by Kevin Harney
Prayer always resides in the very center of effective evangelism. Jesus Himself said, “Ask the Lord of the harvest to send out workers into his harvest field.”
Interestingly, our Savior emphasized the need for us to pray for ourselves, and other believers. One of the most important focal points of our prayers should be, “Lord, send me and other Christians into the world with fresh grace and boldness as we share the message of Jesus.”
With this in mind, every follower of Jesus should learn to ask this question with frequency and sensitivity: “May I pray for you?”
In particular, we should be asking this question of people who are not yet followers of Jesus. Many Christians are nervous to ask if they can pray for (or with) people who do not name Jesus as the Savior and leader of their life.
I have discovered, over and over, that almost every human being is open to being prayed for. If they are going through a time of great joy or deep sorrow, most people would love to have someone support them in prayer.

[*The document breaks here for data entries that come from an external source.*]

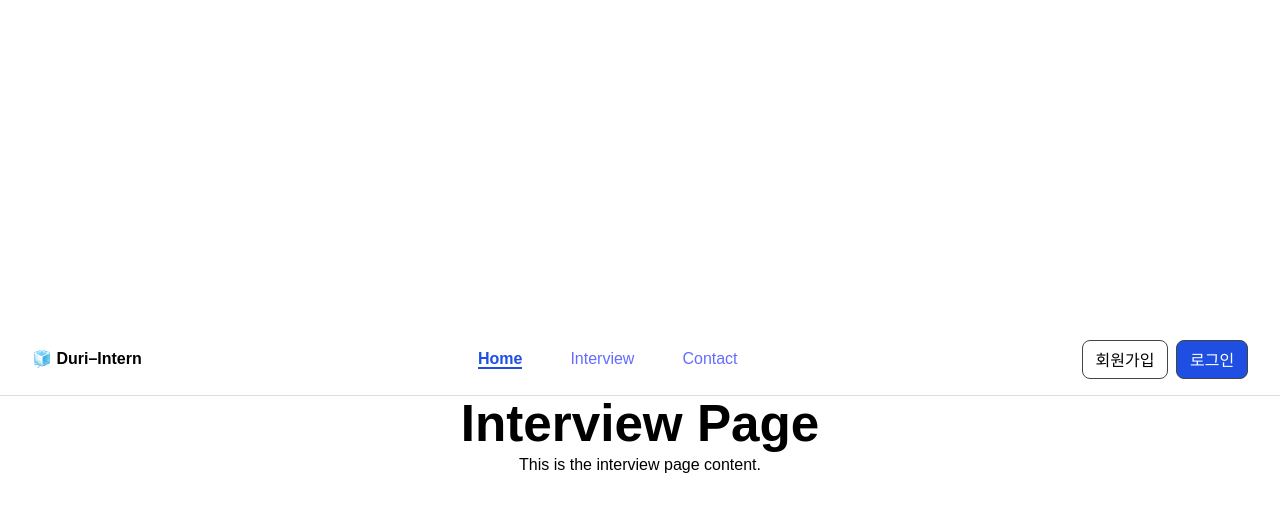
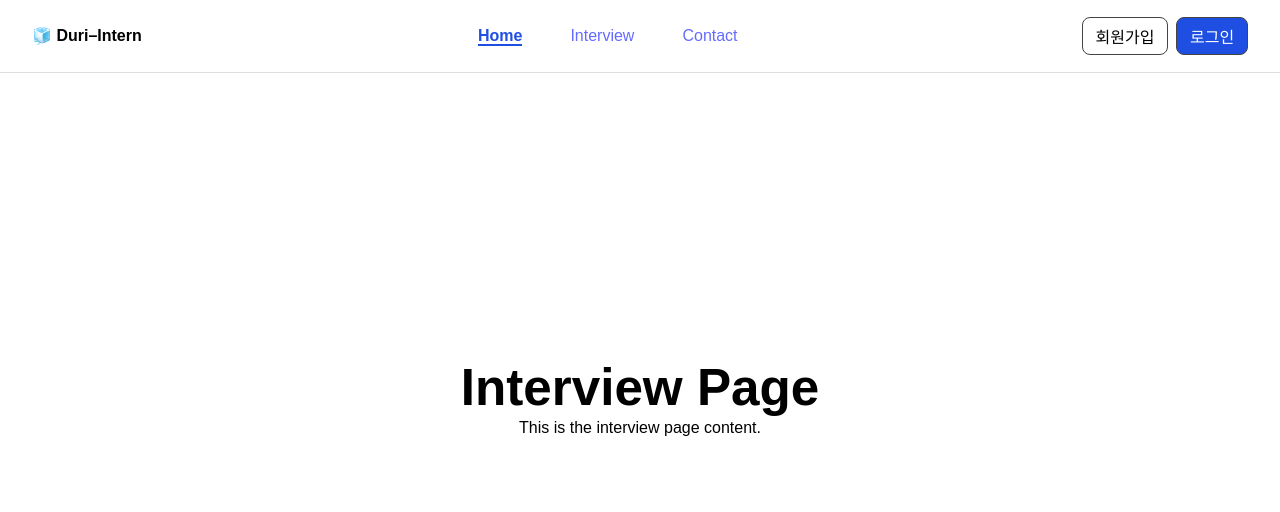
Before and after one commit to knupp7/react-ai-interview, a React (Vite) app in the folder vite-project/: page /interview in a window 1280 px wide. Shown: the top 512 px of the page. Built offline with nearby package versions, Linux system fonts and the light colour scheme.

Commit message:
[style] 상단 내비게이션 고정 스타일 추가 & 초기 인터뷰, 컨택 css 생성

```diff
--- /dev/null
+++ b/vite-project/src/styles/Contact.css
@@ -0,0 +1,14 @@
+* {
+    box-sizing: border-box;
+    margin: 0;
+    padding: 0;
+}
+
+body {
+    font-family: sans-serif;
+    color: black;
+}
+
+.contact-container {
+    width: 100%;
+}
--- a/vite-project/src/styles/Home.css
+++ b/vite-project/src/styles/Home.css
@@ -11,55 +11,7 @@ body {
 
 .home-container {
     width: 100%;
-}
-
-.navbar {
-    width: 100%;
-    display: flex;
-    justify-content: space-between;
-    align-items: center;
-    padding: 1rem 2rem;
-    border-bottom: 1px solid #ddd;
-}
-
-.logo {
-    font-weight: bold;
-}
-
-.nav-links {
-    display: flex;
-    gap: 2rem;
-    list-style: none;
-}
-
-.nav-links li {
-    cursor: pointer;
-    padding: 0.5rem;
-    transition: 0.3s;
-}
-
-.nav-links li:hover,
-.nav-links .active {
-    color: var(--primary-color);
-    font-weight: bold;
-    border-bottom: 2px solid var(--primary-color);
-}
-
-.auth-buttons button {
-    margin-left: 0.5rem;
-    padding: 0.4rem 0.8rem;
-    border: 1px solid #444;
-    cursor: pointer;
-}
-
-.login {
-    background: var(--primary-color);
-    color: white;
-}
-
-.signup {
-    background: white;
-    color: black;
+    padding-top: 70px;
 }
 
 .hero {
--- /dev/null
+++ b/vite-project/src/styles/Interview.css
@@ -0,0 +1,15 @@
+* {
+    box-sizing: border-box;
+    margin: 0;
+    padding: 0;
+}
+
+body {
+    width: 100%;
+    font-family: sans-serif;
+    color: black;
+}
+
+.interview-container {
+    width: 100%;
+}
--- a/vite-project/src/styles/NavBar.css
+++ b/vite-project/src/styles/NavBar.css
@@ -1,5 +1,10 @@
 .navbar {
+    position: fixed;
+    top: 0;
+    left: 0;
     width: 100%;
+    z-index: 1000;
+    background-color: white;
     display: flex;
     justify-content: space-between;
     align-items: center;
```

My mother was an intellectual who resisted faith and claimed no relationship with Jesus. We sat on the couch in her living room talking about my dad. They were in their fifth decade of marriage and she was going through some fairly normal relational challenges, but she was concerned.
After listening to the struggles they were facing, I looked in my mom’s eyes and asked, “Mom, can I take a moment right now and have a prayer for you and dad?”
I did not know how she would respond. She paused, pondered, and finally said, “I think that would be nice.” I finished the prayer and closed by asking, in the name of Jesus, for God’s hand and leading on my parents’ marriage. I looked at my mother and was surprised that she had tears in her eyes. I was sure that she felt the presence of God’s Holy Spirit, even if she did not know how to name or explain it. This was one of dozens of times I prayed with my mom through the years.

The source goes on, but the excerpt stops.